INSTRUCTIONS TO FOLLOW >> Where a line below includes the word "color", copy that line.

Source data >>
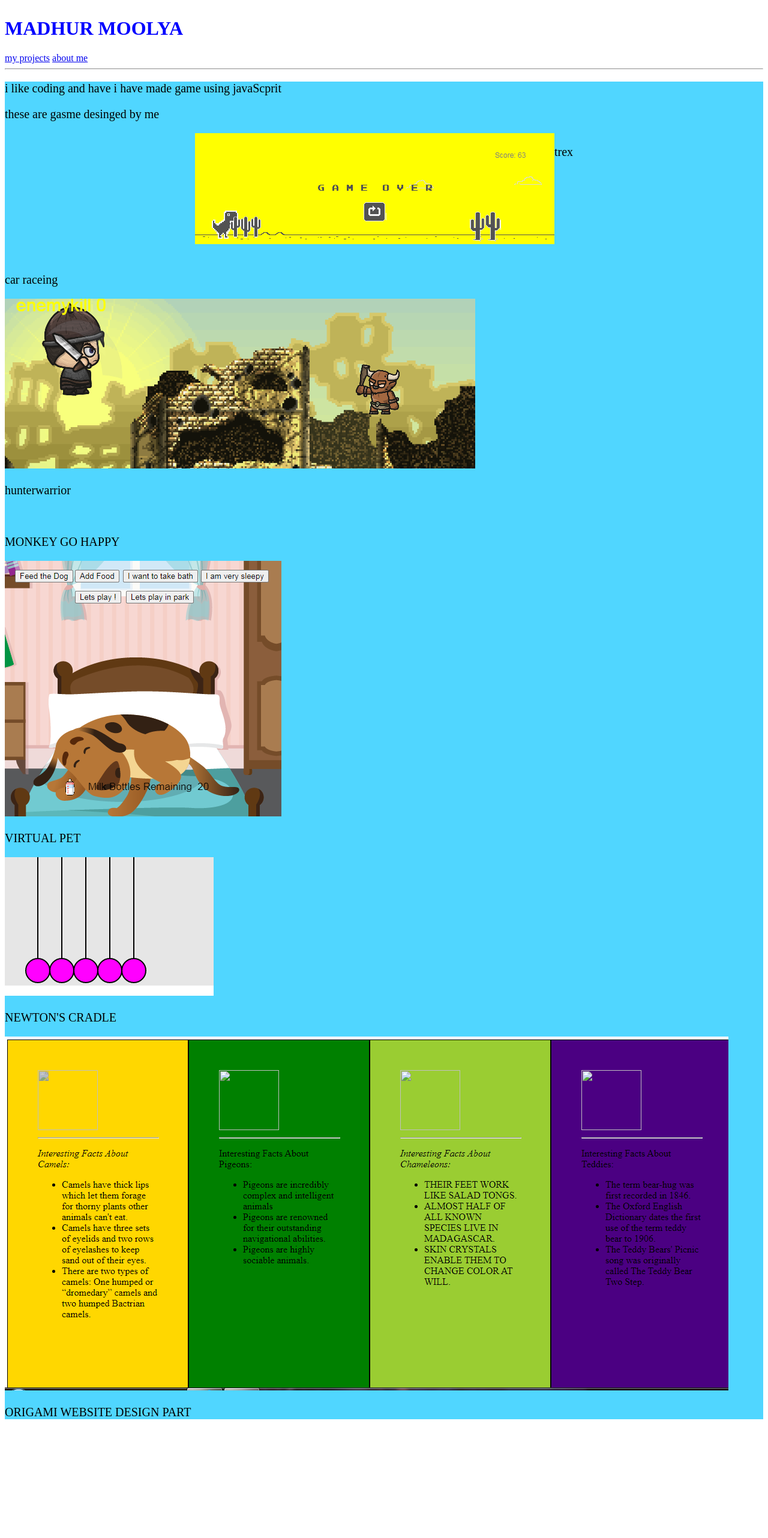
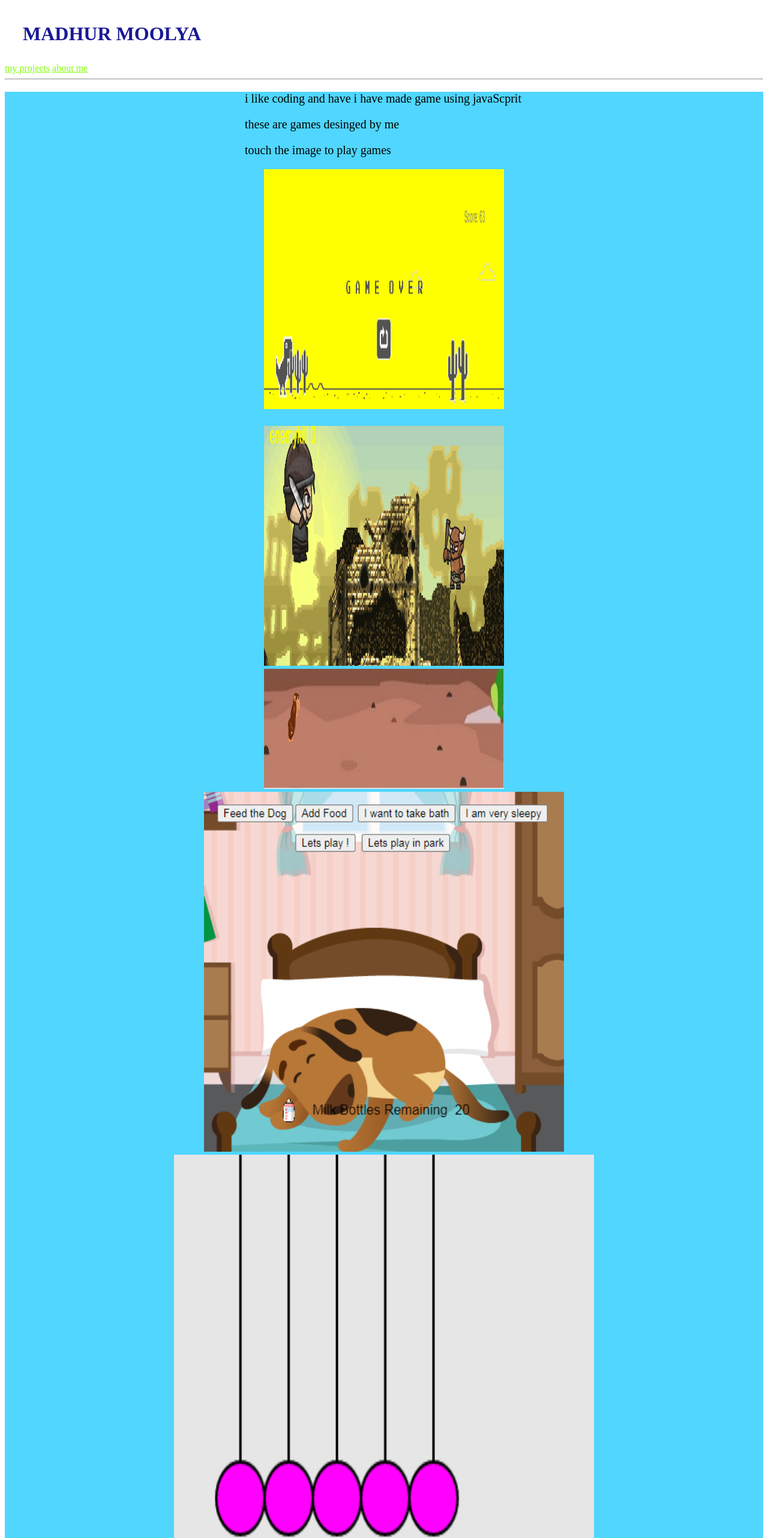
Before and after one commit to anandmoolya/madhurprofile, a plain HTML site: page madhur profile/index.html in a window 1280 px wide. Shown: the top 2564 px of the page at 60% size. Before the commit the page ends 2386 px from the top, so only its background shows below. Drawn offline with Linux system fonts and the light colour scheme.

Commit message:
Add files via upload

```diff
--- a/madhur profile/index.html
+++ b/madhur profile/index.html
@@ -15,31 +15,46 @@
 
 
    <div class="body">
+      <div class="about">
 <p>i like coding and have i have made game using javaScprit</p>
-<p>these are gasme desinged by me</p>
+<p>these are games desinged by me</p>
+<p>touch the image to  play games</p>
+</div>
    <div class="classgame">
-<a href=" https://anandmoolya.github.io/trex/"><img src="Capture.PNG"/></a>
+<a href=" https://anandmoolya.github.io/trex/"><img src="Capture.PNG" width="400" height="400"/></a>
 <p>trex</p>
    </div>
 
-
+   <div class="classgame">
 <a href=""><img src=""/></a>
 <p>car raceing</p>
+</div>
 
-<a href="https://anandmoolya.github.io/hunterwarrior/"><img src="Capture2.PNG"/></a>
+<div class="classgame">
+<a href="https://anandmoolya.github.io/hunterwarrior/"><img src="Capture2.PNG" width="400" height="400"/></a>
 <p>hunterwarrior</p>
+</div>
 
-<a href="https://anandmoolya.github.io/project43/"><img src=""/></a>
+<div class="classgame">
+<a href="https://anandmoolya.github.io/project43/"><img src="Capture3.PNG" width="400" height="200"/></a>
 <p> MONKEY GO HAPPY</p>
+</div>
 
-<a href="https://anandmoolya.github.io/project38/"><img src="Capture4.PNG"/></a>
+<div class="classgame">
+<a href="https://anandmoolya.github.io/project38/"><img src="Capture4.PNG" width="600" height="600"/></a>
 <p>VIRTUAL PET </p>
+</div>
 
-<a href="https://anandmoolya.github.io/project27/"><img src="Capture5.PNG"/></a>
+<div class="classgame">
+<a href="https://anandmoolya.github.io/project27/"><img src="Capture5.PNG" width="700" height="700"/></a>
 <p>NEWTON'S CRADLE</p>
+</div>
 
-<a href="https://anandmoolya.github.io/project50/"><img src="Capture6.PNG"/></a>
+<div class="classgame">
+<a href="https://anandmoolya.github.io/project50/"><img src="Capture6.PNG" width="800" height="800"/></a>
 <p>ORIGAMI WEBSITE DESIGN PART</p>
+</div>
+
 
 
 
--- a/madhur profile/style.css
+++ b/madhur profile/style.css
@@ -1,10 +1,14 @@
 h1{
-    color:blue
+color:rgb(25, 25, 150);
+margin: 30px;
+
+
 }
 .classheader{
     background-color: rgb(184, 222, 135);
     display: flex;
     justify-content: space-evenly;
+
 }
 .body{
     background-color: rgb(80, 214, 255);
@@ -13,7 +17,31 @@ h1{
     justify-content: space-evenly;
 }
 .classgame{
-
 display: flex;
 justify-content : center;
 }
+a:link{
+    color: chartreuse;
+}
+a:visited{
+    color: chartreuse;
+}
+.classgame{
+    position:relative
+}
+.classgame p{
+    position: absolute;
+    top: 50%;
+   left: 50%; font-size: 30px;
+   transform: translate(-50%,-50%);
+   opacity: 0;
+}
+.classgame:hover p{
+    opacity: 1;
+}
+.classgame:hover img{
+    opacity: 0.2;
+}
+.about{
+    margin-left: 400px;
+}
```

YOUR SOLUTION >>
-    color:blue
+color:rgb(25, 25, 150);
     background-color: rgb(184, 222, 135);
     background-color: rgb(80, 214, 255);
+    color: chartreuse;
+    color: chartreuse;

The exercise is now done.